The only time I felt any pressure to get out of an area was the descent of Furedalen. This valley is obviously rarely, if ever travelled and I now know why. It's hard to appreciate a valley that is full of shin deep bog and dead trees. But even here I found myself taking positives from the situation. Sure it was energy sapping, not very pretty and difficult to find in the first place but it was path to better trails and times later on. And it least it was all downhill. If I had to have walked up that bastard I might have changed my mind. Plus I got to see a lady frog wearing a man frog as a backpack in the middle of the path. What's not to love?!

With Furedalen not providing any particularly enticing campsites I ploughed on a bit longer than planned for the last night until I found this sweet grassy shelf on the steep sides of Hauggjelsvarden, part of the hills that make up the plateau that sits to the north east of Bergen. My house lays directly on the other side and I thought about my evening sun drenched balcony as the sun dipped over the hills behind and washed up over the peaks and ridges in front of me. The sun's passing first filled the valley below with shadow before retreating up over the contours changing their colour's from grey to brown to ochre and pink. The next morning I had the simple task of a 15 minute cowboy camping pack-up before striding up and onto familiar trails at last. The clouds rolled in to provide some final heavenly drama on this Easter morning. I stood and looked at the rays of sunshine filtering down and smiled as I looked back on a few days following nothing but my sun burnt nose.

Lots more photos, including some more of Jimmy's work can be seen by clicking here.

8 comments:

Nielsen Brown said...

That is a pretty fair looking snake mate, enough to make an aussie feel at home.
Jimmy Øvredal sure sounds like a character, I need to practice my reading of Norwegian a bit more before I read his writings I think.
I agree about needing to take the time to wander as opposed to end to end behaviour which I know I often get sucked into. Yep it is definitely summer hiking mode now. Looking forward to hearing more of your summer exploits.

Mark Roberts said...

That water looks so crystal clear I can almost taste it. I like the cowboy camping - if conditions are suitable, why not!

I'm also done with winter now, and the weather this week is tempting me out. I only wish I had your mountains nearby, bogs and all.

Dave Hanlon said...
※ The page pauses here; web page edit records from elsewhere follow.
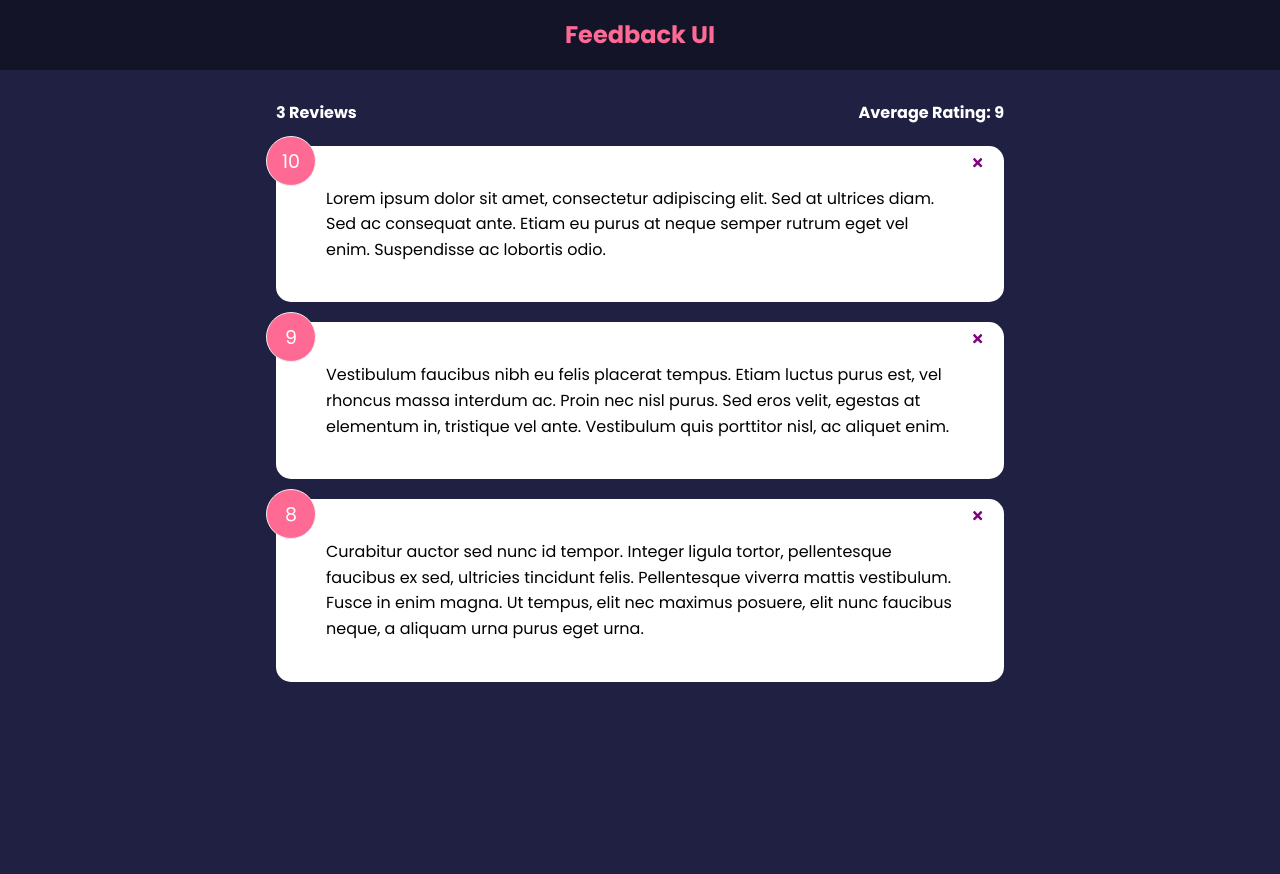
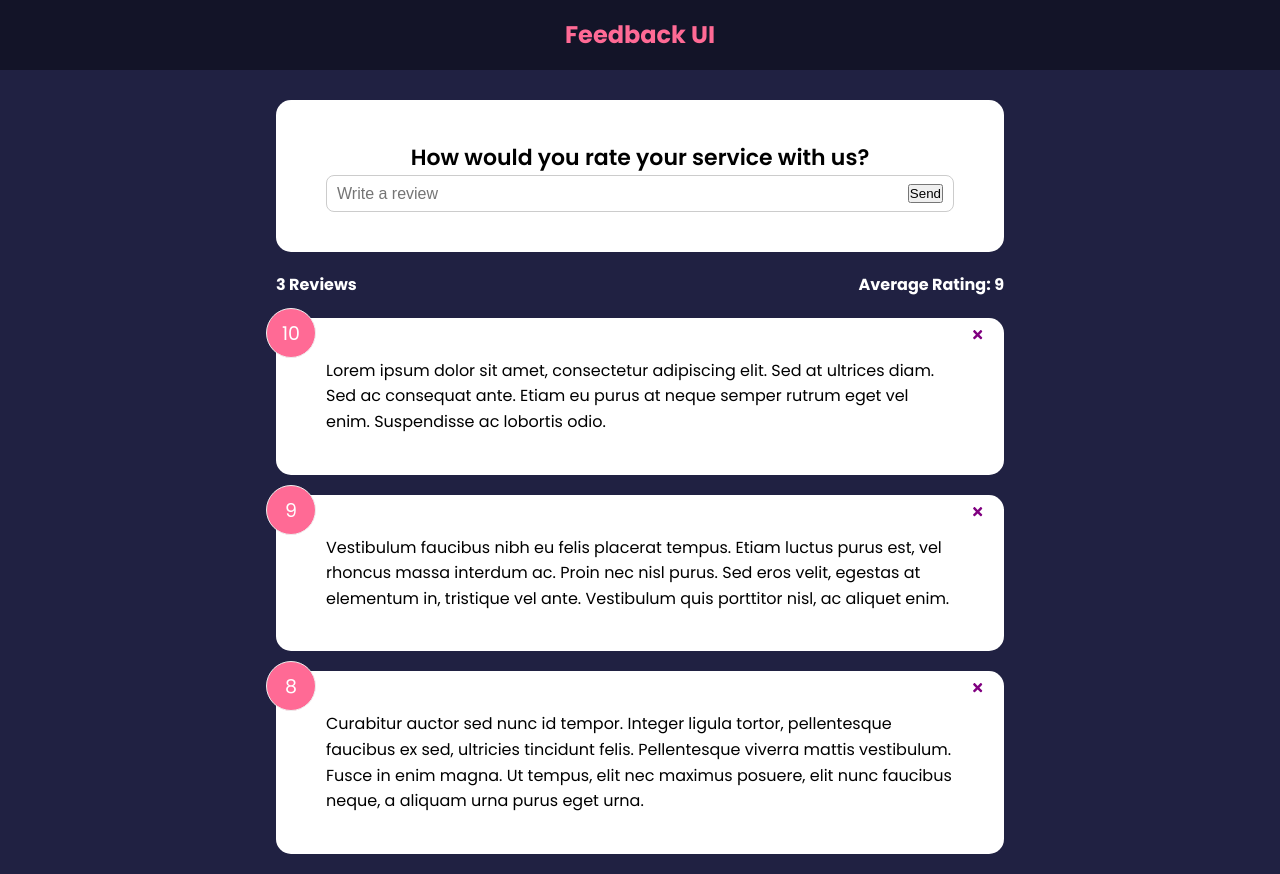
Before and after one commit to stanycruz/feedback-app, a React (Create React App) app: page / in a window 1280 px wide. Before the commit the page ends 800 px from the top, so only its background shows below. Built offline with nearby package versions, Linux system fonts and the light colour scheme.

Commit message:
feat: add form input & state

```diff
--- a/src/App.js
+++ b/src/App.js
@@ -2,6 +2,7 @@
 import Header from './components/Header'
 import FeedbackList from './components/FeedbackList'
 import FeedbackStats from './components/FeedbackStats'
+import FeedbackForm from './components/FeedbackForm'
 import FeedbackData from './data/FeedbackData'
 
 function App() {
@@ -16,7 +17,8 @@
   return (
     <>
       <Header />
-      <div className="container">
+      <div className='container'>
+        <FeedbackForm />
         <FeedbackStats feedback={feedback} />
         <FeedbackList feedback={feedback}
         handleDelete={deleteFeedback} />
--- /dev/null
+++ b/src/components/FeedbackForm.jsx
@@ -0,0 +1,30 @@
+import { useState } from 'react'
+import Card from './shared/Card'
+
+function FeedbackForm() {
+  const [text, setText] = useState('')
+
+  const handleTextChange = (e) => {
+    setText(e.target.value)
+  }
+
+  return (
+    <Card>
+      <form action=''>
+        <h2>How would you rate your service with us?</h2>
+        {/** @todo - rating select component */}
+        <div className='input-group'>
+          <input
+            onChange={handleTextChange}
+            type='text'
+            placeholder='Write a review'
+            value={text}
+          />
+          <button type="submit">Send</button>
+        </div>
+      </form>
+    </Card>
+  )
+}
+
+export default FeedbackForm
--- a/src/components/FeedbackItem.jsx
+++ b/src/components/FeedbackItem.jsx
@@ -5,11 +5,11 @@
 function FeedbackItem({ item, handleDelete }) {
   return (
     <Card>
-      <div className="num-display">{item.rating}</div>
-      <button onClick={() => handleDelete(item.id)} className="close">
+      <div className='num-display'>{item.rating}</div>
+      <button onClick={() => handleDelete(item.id)} className='close'>
         <FaTimes color='purple' />
       </button>
-      <div className="text-display">{item.text}</div>
+      <div className='text-display'>{item.text}</div>
     </Card>
   )
 }
--- a/src/components/FeedbackList.jsx
+++ b/src/components/FeedbackList.jsx
@@ -7,7 +7,7 @@
   }
 
   return (
-    <div className="feedback-list">
+    <div className='feedback-list'>
       {feedback.map((item) => (
         <FeedbackItem
           key={item.id}
--- a/src/components/FeedbackStats.jsx
+++ b/src/components/FeedbackStats.jsx
@@ -9,7 +9,7 @@
   average = average.toFixed(1).replace(/[.,]0$/, '')
 
   return (
-    <div className="feedback-stats">
+    <div className='feedback-stats'>
       <h4>{feedback.length} Reviews</h4>
       <h4>Average Rating: {isNaN(average) ? 0 : average}</h4>
     </div>
--- a/src/components/Header.jsx
+++ b/src/components/Header.jsx
@@ -8,7 +8,7 @@
 
   return (
     <header style={headerStyles}>
-      <div className="container">
+      <div className='container'>
         <h2>{text}</h2>
       </div>
     </header>
--- a/src/components/shared/Card.jsx
+++ b/src/components/shared/Card.jsx
@@ -5,7 +5,7 @@
   //   {children}
   // </div>
 
-  return <div className="card" style={{
+  return <div className='card' style={{
     backgroundColor: reverse ? 'rgba(0,0,0,0.4)' : '#fff',
     color: reverse ? '#fff' : '#000',
   }}>{children}</div>
```
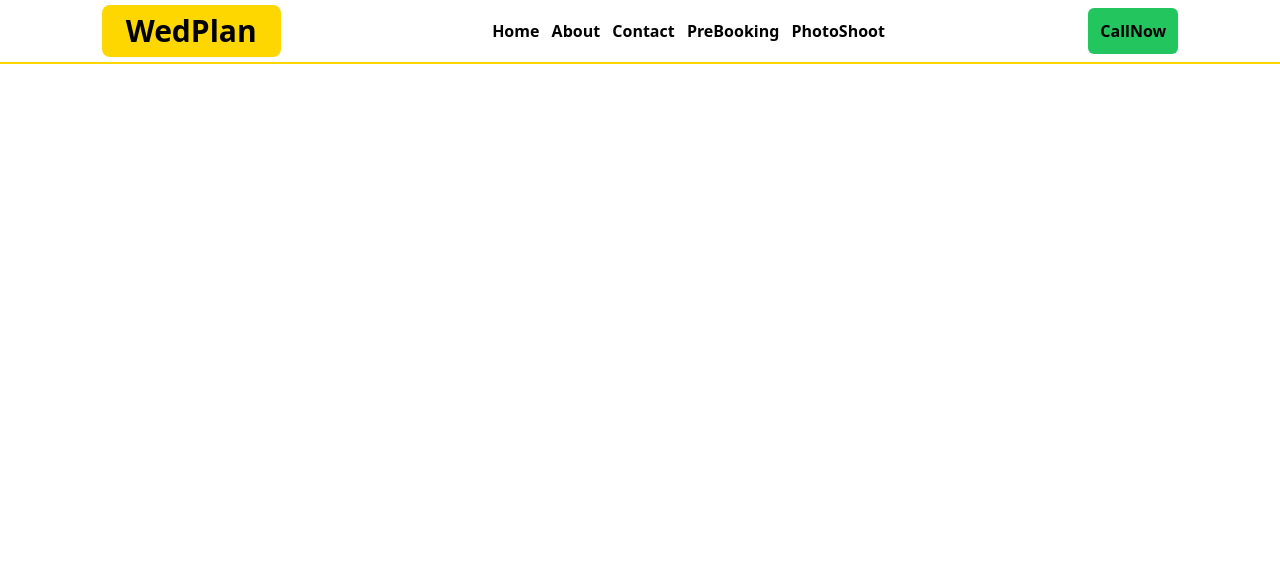
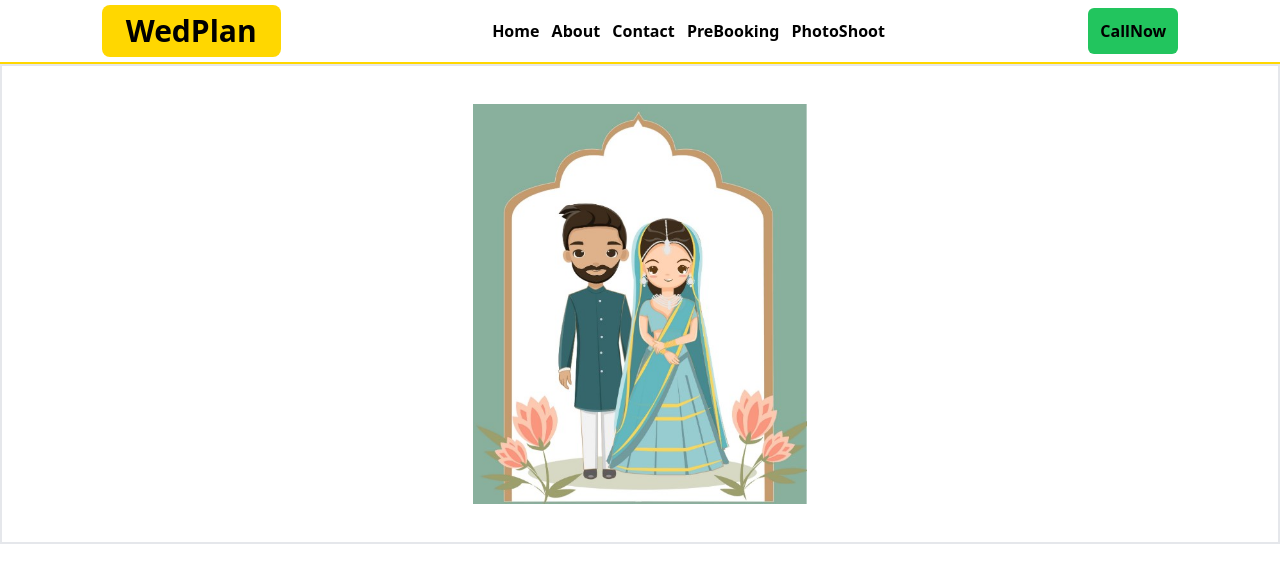
Before and after one commit to Manju1392k/WedPlan-Website, a website built with Vite: page index.html in a window 1280 px wide. Built offline with nearby package versions, Linux system fonts and the light colour scheme.

Commit message:
Wed-Plan

```diff
--- a/index.html
+++ b/index.html
@@ -35,6 +35,14 @@
 
     </div>
 
+    <div class="flex w-screen h-[30rem] border-2 justify-around items-center">
+
+        <div class="image">
+            <img src="photoOne.jpg" alt="" class="h-[25rem]">
+        </div>
+
+    </div>
+
 </body>
 
 </html>
```
Also changed, not shown: bridegoomandbride.jpg (deleted), photoOne.jpg (added).
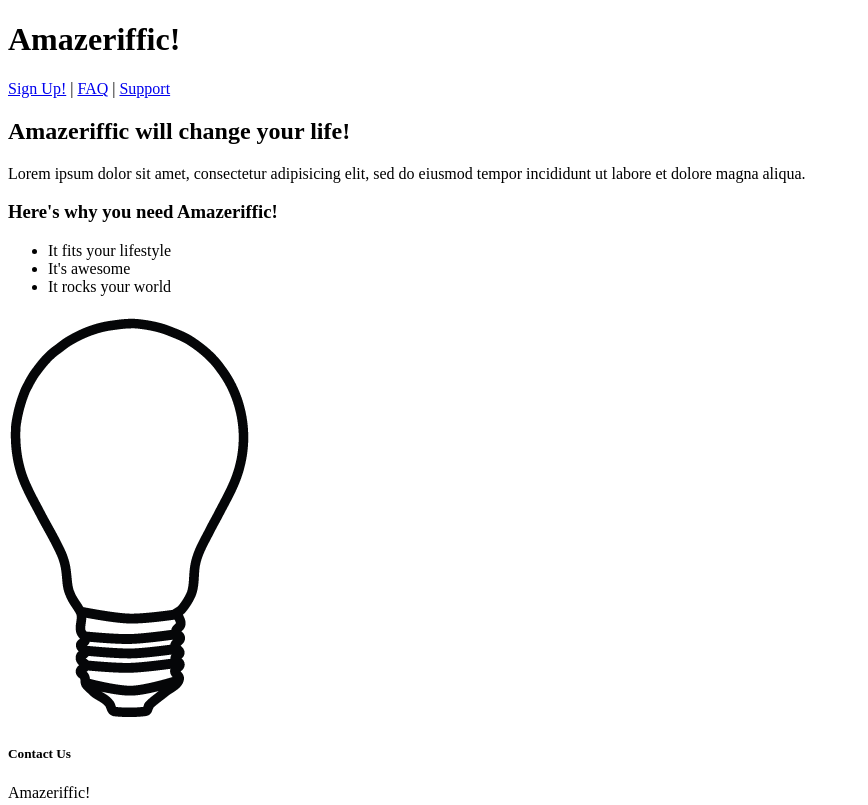
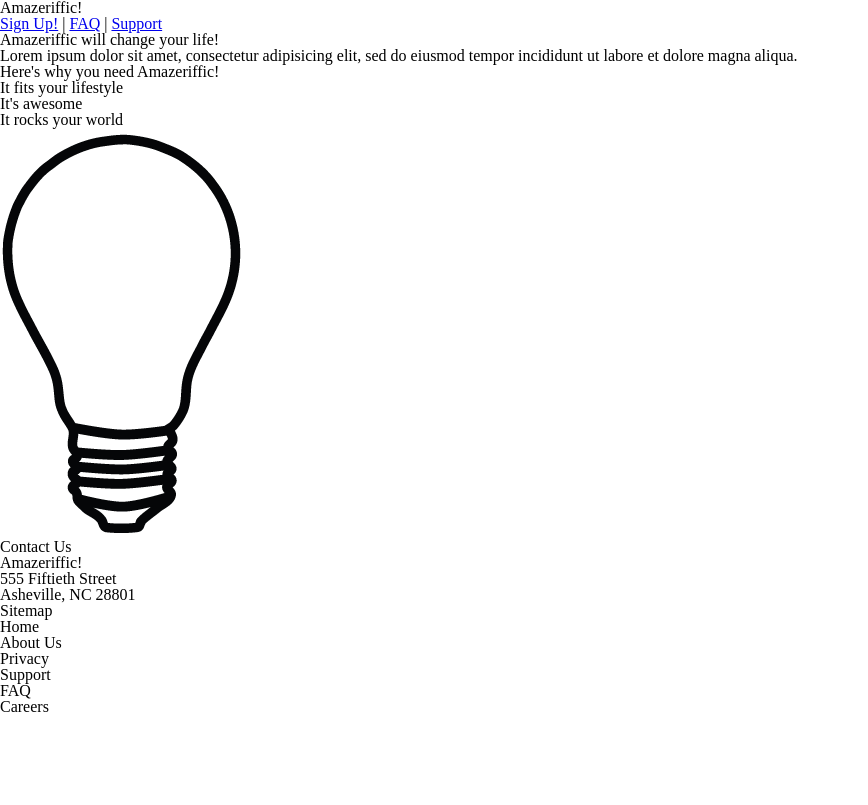
Before and after one commit to Crateros/Amazeriffic-Web-App-Dev-Practice-, a plain HTML site: page index.html in a window 1280 px wide. Shown: the top 805 px of the page, without its empty margins (0-868 px from the left). Drawn offline with Linux system fonts and the light colour scheme.

Commit message:
Added CSS reset and more file structure

```diff
--- /dev/null
+++ b/css/chapter3css.css
@@ -0,0 +1,49 @@
+body {
+  background: lightcyan;
+  width: 800px;
+  margin: auto;
+}
+
+h1 {
+  color: maroon;
+  text-align: center;;
+}
+
+p {
+  margin: 0;
+  color: gray;
+  border: 1px solid gray;
+  padding: 10px;
+  font-family: 'Delius Unicase', sans-serif;
+  font-size: 14;
+}
+
+a {
+  color: green;
+  text-decoration: none;
+}
+
+a:visited {
+  color: black;
+}
+
+a:hover {
+  text-decoration: underline;
+}
+
+main {
+  width: 500px;
+  margin: auto;
+}
+
+nav {
+  border: 3px solid black;
+  width: 200px;
+  float: left;
+  margin-top: 180px;
+}
+
+footer {
+  clear: left;
+  margin-top: 400px;
+}
--- /dev/null
+++ b/css/reset.css
@@ -0,0 +1,48 @@
+/* http://meyerweb.com/eric/tools/css/reset/
+   v2.0 | 20110126
+   License: none (public domain)
+*/
+
+html, body, div, span, applet, object, iframe,
+h1, h2, h3, h4, h5, h6, p, blockquote, pre,
+a, abbr, acronym, address, big, cite, code,
+del, dfn, em, img, ins, kbd, q, s, samp,
+small, strike, strong, sub, sup, tt, var,
+b, u, i, center,
+dl, dt, dd, ol, ul, li,
+fieldset, form, label, legend,
+table, caption, tbody, tfoot, thead, tr, th, td,
+article, aside, canvas, details, embed,
+figure, figcaption, footer, header, hgroup,
+menu, nav, output, ruby, section, summary,
+time, mark, audio, video {
+	margin: 0;
+	padding: 0;
+	border: 0;
+	font-size: 100%;
+	font: inherit;
+	vertical-align: baseline;
+}
+/* HTML5 display-role reset for older browsers */
+article, aside, details, figcaption, figure,
+footer, header, hgroup, menu, nav, section {
+	display: block;
+}
+body {
+	line-height: 1;
+}
+ol, ul {
+	list-style: none;
+}
+blockquote, q {
+	quotes: none;
+}
+blockquote:before, blockquote:after,
+q:before, q:after {
+	content: '';
+	content: none;
+}
+table {
+	border-collapse: collapse;
+	border-spacing: 0;
+}
--- a/index.html
+++ b/index.html
@@ -4,6 +4,8 @@
   <head>
     <meta charset="utf-8">
     <title>Amazeriffic</title>
+    <link rel="stylesheet" type="text/css" href="css/reset.css">
+    <link rel="stylesheet" type="text/css" href="css/style.css">
   </head>
 
   <body>
```
Also changed, not shown: chapter3.html (added, +37 -0 lines), css/style.css (added).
Aah. It'll be that time of year when a good Norwegian friend of mine says he leaves the country; Neitehr winter nor summer, bad snow or soggy mush. Nice to read about somthing other than snow and ice.

Martin Rye said...

If the weather is fine for an overnight trip why take a shelter. Liked the versatility of the bivy or tarp. Liked the photos even more.

Joe Newton said...

Roger - it was my first encounter with an adder so I'm not sure if it's a big one but it's poisonous so that good enough cause for me to stay as far away as possible!

I know it's easier for me to make trips like this happen with my fewer obligations but it was still nice to be free from transport time-tables and work commitments.

Mark - yeah, the bogs aren't so bad, you're feet can only get so wet ;)

Dave - the snow has been crazy this year. Absolutely dumping during the winter, so much that ski instructors from Europe's finest resorts were visiting Norwegian resorts on their weekends because we had all the best powder. Then WHAM! Huge spike in temperature, torrential rain and it's a major thaw. Hopefully the transition to summer will be swift and complete.

Martin - thanks. Yeah, I enjoyed the ridiculous simplicity of the cowboy camping. Minimal space, time and gear required. If you have the conditions...

Thomas W. Gauperaa said...

Yay! Spring is here! Thanks for sharing your experiences. Nice touch to add a link to extra pictures

Mac E said...

I don't like the snake much, fortunately we have no snakes in Ireland (thanks St Patrick)

The cowboy camping looks great and as others have said cheers for the link to the other pic's.

Hendrik Morkel said...

So you got drunk with adders and hence are wearing that funny bandanna?

Also, I insist on you growing a proper beard :D